Adam Dunbar, Aaron Kupchik, Cresean Hughes, Raven Lewis | Race and Justice

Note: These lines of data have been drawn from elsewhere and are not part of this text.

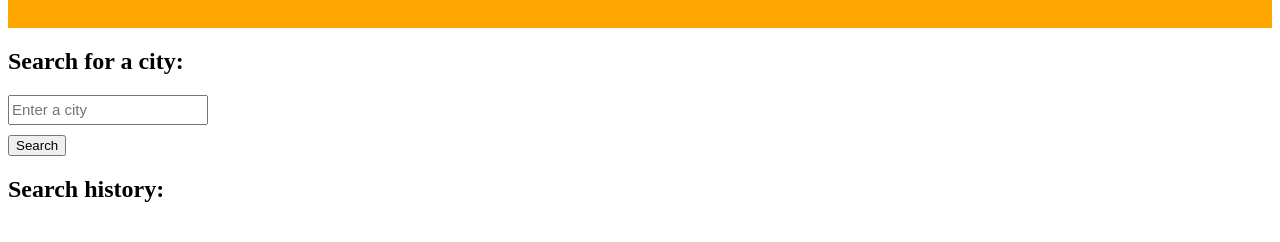
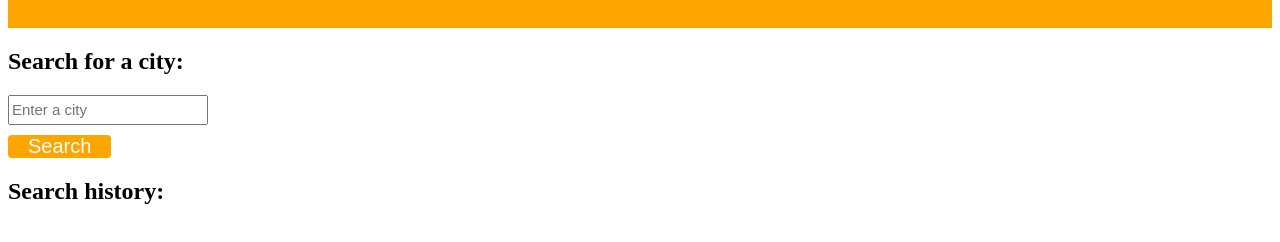
Before and after one commit to Raymond2811/SkyInsight, a plain HTML site: page index.html in a window 1280 px wide. Shown: the part 80-322 px from the top of the page. Drawn offline with Linux system fonts and the light colour scheme.

Commit message:
styled search button and added container

```diff
--- a/assets/css/style.css
+++ b/assets/css/style.css
@@ -28,3 +28,12 @@ input{
     display: block;
     margin-bottom: 10px;
 }
+
+#search-button{
+    background-color: orange;
+    color: white;
+    border-radius: 4px;
+    font-size: 20px;
+    padding: 0 20px;
+    border: none;
+}
--- a/index.html
+++ b/index.html
@@ -12,29 +12,33 @@
         <h1>SkyInsight</h1>
     </header>
 
-    <main>
-        <section>
+    <div class="container">
 
-        </section>
+        <aside>
+            <section>
+                <h2>Search for a city:</h2>
+                <form id="search-form">
+                    <input type="text" id="city-input" placeholder="Enter a city"/>
+                    <button type="submit" id="search-button">Search</button>
+                </form>
+            </section>
 
-        <section>
+            <section>
+                <h2>Search history:</h2>
+            </section>
+        </aside>
 
-        </section>
-    </main>
+        <main>
+            <section id="present">
 
-    <aside>
-        <section>
-            <h2>Search for a city:</h2>
-            <form id="search-form">
-                <input type="text" id="city-input" placeholder="Enter a city"/>
-                <button type="submit">Search</button>
-            </form>
-        </section>
+            </section>
 
-        <section>
-            <h2>Search history:</h2>
-        </section>
-    </aside>
+            <section>
+
+            </section>
+        </main>
+
+    </div>
 
     <script src="assets/js/script.js"></script>
 </body>
```
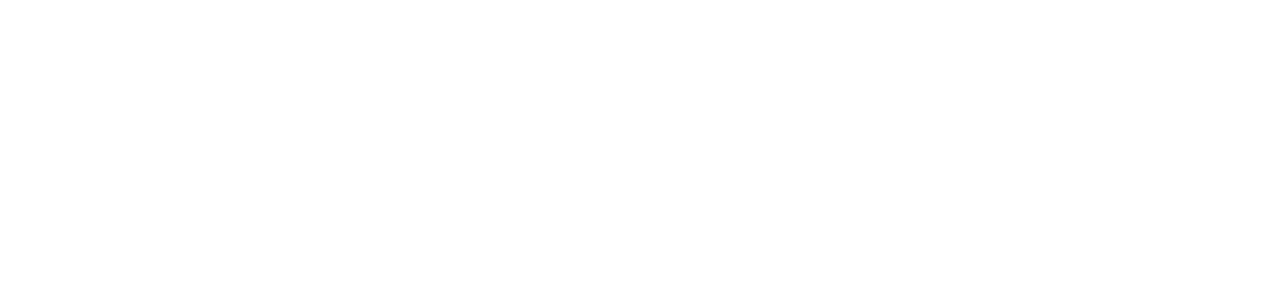
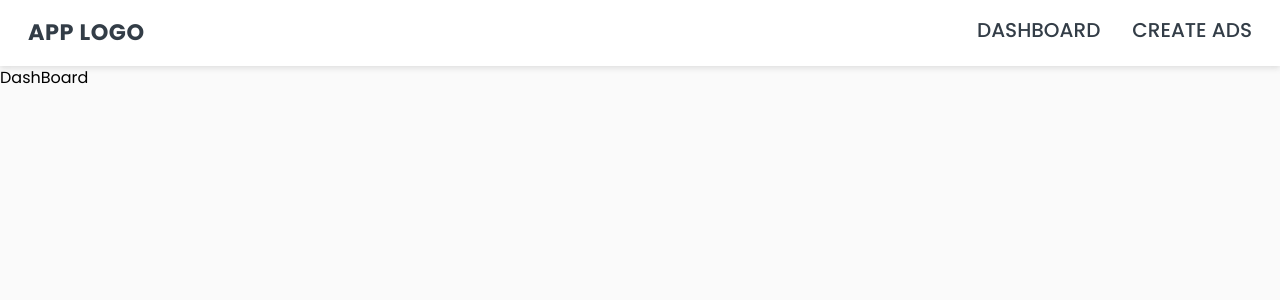
Before and after one commit to prachi-sahu-codes/AdDash, a React (Vite) app: page / in a window 1280 px wide. Shown: the top 300 px of the page. Built offline with nearby package versions, Linux system fonts and the light colour scheme.

Commit message:
feat: routes created

```diff
--- a/src/App.jsx
+++ b/src/App.jsx
@@ -1,7 +1,15 @@
+import { Routes, Route } from "react-router-dom";
 import "./App.css";
+import DashBoard from "./pages/dashboard/DashBoard";
 
 function App() {
-  return <div className="app"></div>;
+  return (
+    <div className="app">
+      <Routes>
+        <Route path="/" element={<DashBoard />} />
+      </Routes>
+    </div>
+  );
 }
 
 export default App;
--- /dev/null
+++ b/src/layout/index.js
@@ -0,0 +1,4 @@
+import LayoutContainer from "./layoutContainer/LayoutContainer";
+import NavBar from "./navBar/NavBar";
+
+export { LayoutContainer, NavBar };
--- a/src/layout/layoutContainer/LayoutContainer.jsx
+++ b/src/layout/layoutContainer/LayoutContainer.jsx
@@ -5,7 +5,7 @@
   return (
     <div>
       <NavBar />
-      <div className="bg-gray-300">{children}</div>
+      <div className="bg-bg-body h-body-height">{children}</div>
     </div>
   );
 };
--- /dev/null
+++ b/src/pages/dashboard/DashBoard.jsx
@@ -0,0 +1,8 @@
+import React from "react";
+import { LayoutContainer } from "../../layout";
+
+const DashBoard = () => {
+  return <LayoutContainer>DashBoard</LayoutContainer>;
+};
+
+export default DashBoard;
--- a/tailwind.config.js
+++ b/tailwind.config.js
@@ -3,8 +3,11 @@
   content: ["./index.html", "./src/**/*.{js,ts,jsx,tsx}"],
   theme: {
     extend: {
+      spacing: {
+        "body-height": "calc(100vh - 4.1rem)",
+      },
       fontSize: {
-        logo:"1.4rem"
+        logo: "1.4rem",
       },
       colors: {
         "custom-orange": "#ff823c",
@@ -13,6 +16,7 @@
         "light-text": "#989da2",
         "medium-text": "#686f76",
         "dark-text": "#333d47",
+        "bg-body": "#fafafa",
       },
       boxShadow: {
         "custom-md": "rgba(99, 99, 99, 0.2) 0px 2px 6px 0px",
```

School security and punishment practices have changed throughout the United States since the 1990s. Yet we know little about public support for these practices nor how this support varies when considering different students. The current study uses an experimental approach to assess public preferences for school punishment and security practices and how public opinion relates to student body race and class, as well as attitudes about crime. Results indicate that participants prefer security measures for schools with more low-income students and mental health services for schools with more high-income students. We also find that participants with racialized views of crime, along with those who view crime as a growing problem and fear victimization, are more supportive of carceral disciplinary policies and less supportive of therapeutic policies. We conclude by considering how ostensibly race-neutral mechanisms, such as attitudes about poverty and crime, may contribute to racially disparate surveillance and punishment practices.